After a brief hiatus, Lenin’s mummy is back on display. All who missed it will surely welcome its return.
The Russians should learn a thing or two from the Castro brothers about using their mummy like a jack-in-the-box surprise. Pop! There it is, wearing a straw hat and riding a parade float in St. Petersburg! Pop! There it is casting a ballot in the latest fraudulent election, somewhere in the Urals. Pop! There it is shaking hands with the pope in Vladivostok.
Old Vladimir would have a far greater impact if he were to imitate Fidel and Bernie from Weekend at Bernie’s. That element of surprise would lend such an aura of ubiquity and continual authority, such as that enjoyed by Fidel’s mummy.
Take him for tours. Maybe use something like the Oscar Meyer Weinermobile, except with a hammer and sickle impaling a fat capitalist instead of just a hot dog on a bun.

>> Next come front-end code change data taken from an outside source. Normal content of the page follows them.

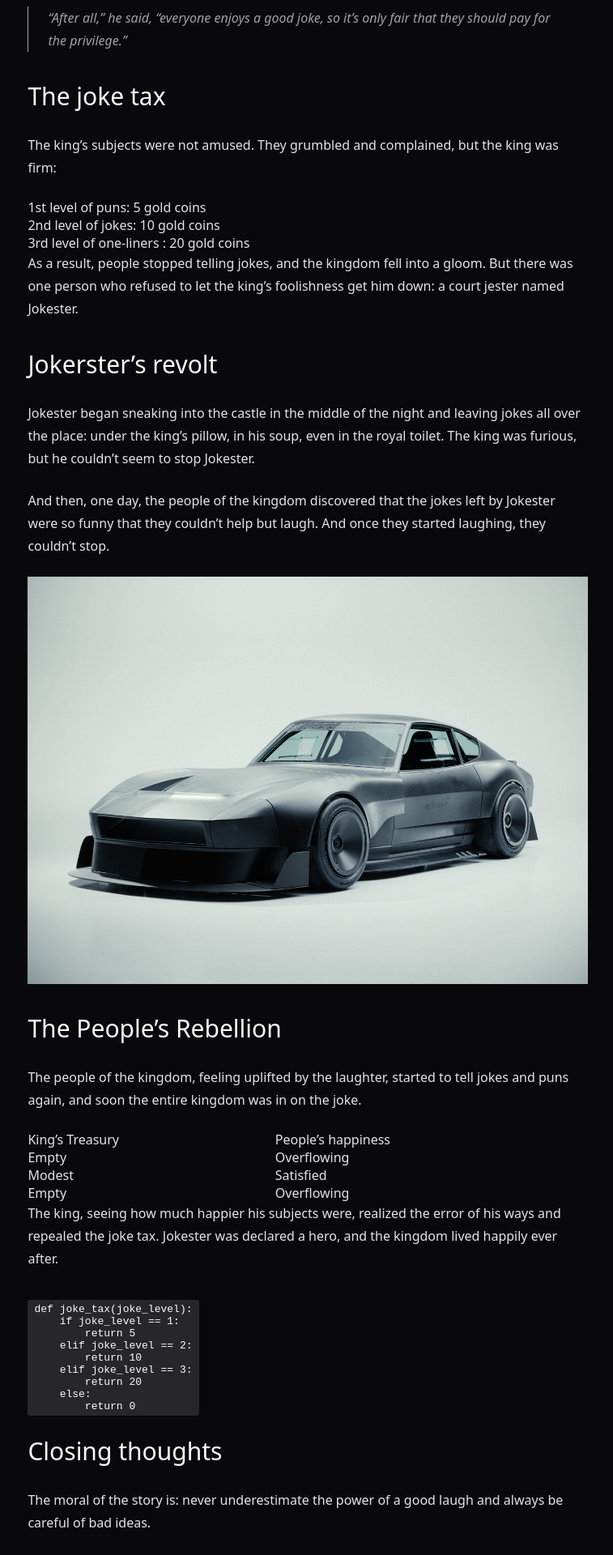
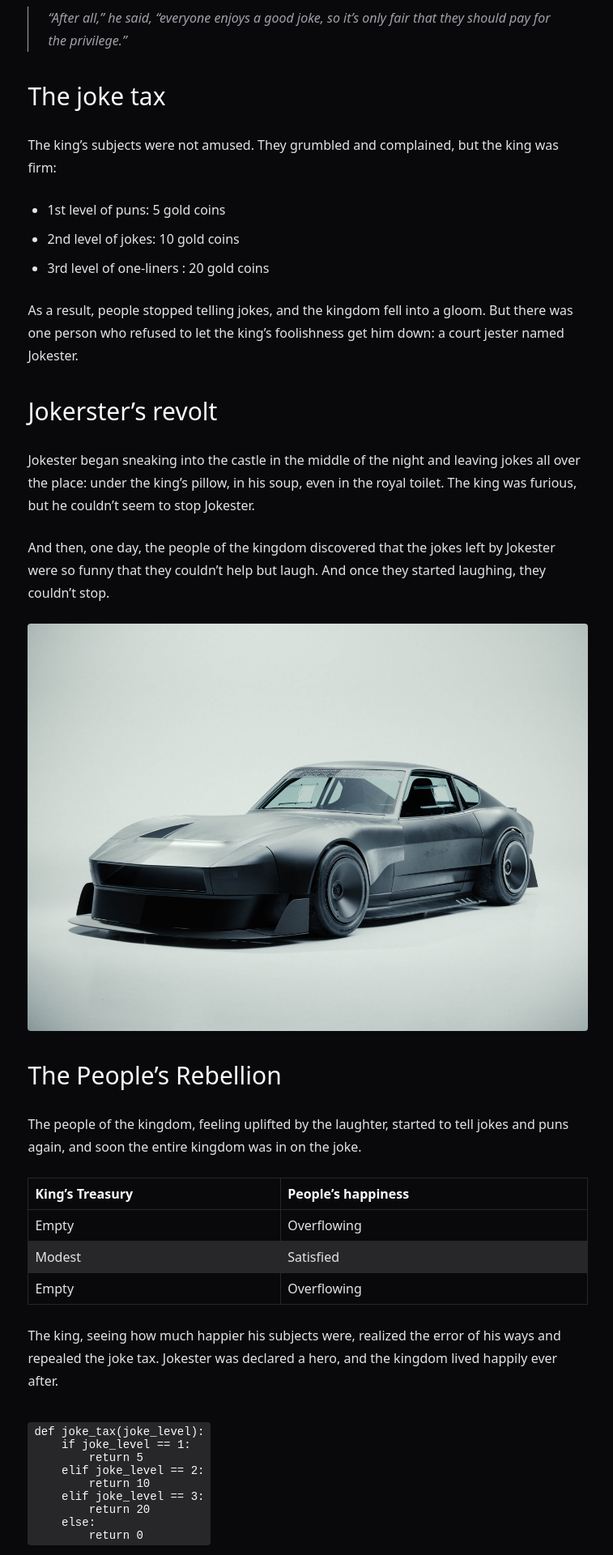
Before and after one commit to MerlinConnected/blablarduino, a Jekyll site: the page built from _posts/2025-07-12-the-joke-tax-chronicles.markdown, in a window 1280 px wide. Shown: the part 1199-3119 px from the top of the page at 81% size, without its empty margins (260-1017 px from the left). Built offline with Jekyll 4.4.1, drawn with Linux system fonts in a browser that asks for light colours; some of the changed text lies outside the part shown.

Commit message:
feat: finished blog post page

```diff
--- /dev/null
+++ b/_includes/footer.html
@@ -0,0 +1,9 @@
+<footer>
+	<div>
+		<p>
+			Bati sur <a href="https://jekyllrb.com/"> Jekyll</a> source ouverte par
+			<a href="https://gaetanjestin.com"> Gaëtan Jestin</a>. Codebase disponible
+			sur <a href="https://github.com/merlinconnected/blablarduino">GitHub</a>.
+		</p>
+	</div>
+</footer>
--- a/_layouts/post.html
+++ b/_layouts/post.html
@@ -18,4 +18,5 @@
 			<div class="post-content">{{ content }}</div>
 		</article>
 	</main>
+	{% include footer.html %}
 </body>
--- a/_sass/_base.scss
+++ b/_sass/_base.scss
@@ -19,7 +19,9 @@
 	color: $color-200;
 }
 
-p {
+p,
+ul,
+li {
 	line-height: 1.75rem;
 }
 
@@ -40,8 +42,9 @@
 	color: $color-200;
 	background-color: $color-800;
 	padding: 0.25rem 0.5rem;
-	border-radius: 0.2rem;
+	border-radius: 4px;
 	display: inline-block;
+	font-size: 14px;
 }
 
 time {
@@ -54,7 +57,8 @@
 }
 
 main,
-nav > div {
+nav > div,
+footer > div {
 	margin: 0 auto;
 	max-width: 960px;
 }
@@ -72,6 +76,27 @@
 		display: flex;
 		gap: 2rem;
 		padding: 0;
+	}
+}
+
+footer {
+	border-top: 1px solid $color-700;
+	padding: 1rem 0;
+	> div {
+		display: flex;
+		justify-content: space-between;
+		align-items: center;
+
+		p,
+		a {
+			color: $color-600;
+		}
+
+		a {
+			&:hover {
+				color: $color-400;
+			}
+		}
 	}
 }
 
@@ -151,6 +176,52 @@
 				width: calc(100% - 1.5rem);
 				padding-left: 1.5rem;
 			}
+
+			img {
+				width: 100%;
+				border-radius: 4px;
+				object-fit: cover;
+			}
+		}
+
+		ul {
+			list-style-type: disc;
+			padding-left: 1.5rem;
+			display: grid;
+			gap: 0.5rem;
+			margin-bottom: 1.5rem;
+		}
+
+		table {
+			border-collapse: collapse;
+			margin-bottom: 1.5rem;
+
+			th,
+			td {
+				border: 1px solid $color-800;
+				padding: 0.5rem;
+			}
+
+			th {
+				color: $color-100;
+				font-weight: bold;
+			}
+
+			td {
+				color: $color-200;
+			}
+
+			tr {
+				&:nth-child(even) {
+					background-color: $color-800;
+				}
+			}
+		}
+
+		hr {
+			border: 1px solid $color-800;
+			width: 72%;
+			margin: 0 auto 1.5rem;
 		}
 	}
 }
```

Surprise! It’s Uncle Vlad! Come on Putin, time for you to catch up to your Caribbean friends.
Lenin’s mummy back on display
The mausoleum containing the body of communist leader Vladimir Lenin has reopened in Moscow’s Red Square after months of renovation work.
The mausoleum closed in 2012 for urgent repairs to fix the building’s foundations.
Lenin’s embalmed body has been been on display for almost 90 years, following his death in 1924.
A recent poll suggested that more than half of Russians wanted Lenin’s body removed from display and laid to rest.
The red granite tomb, one of Russia’s top tourist attractions, was built on the site of a former moat around the Kremlin.
It had suffered water damage to its foundations and was shut for for the first time in its history so the foundations could be reinforced.
Some Russians think Lenin’s body should be laid to rest
There are strict rules for those visiting, the BBC’s Steve Rosenberg reports from Moscow. Visitors are not allowed to speak, they cannot take in cameras and they must keep moving around the glass sarcophagus.
Russian President Vladimir Putin has previously said it should be up to the people to decide what happens to Lenin’s body.
“People from the Soviet Union – we of course can’t imagine Red Square without the mausoleum,” Moscow school teacher Ekaterina told the Reuters news agency.
“But from the point of view of Christianity – the man should have been buried, and indeed there are many questions on this subject, and of course it’s difficult to answer how this should be done exactly.”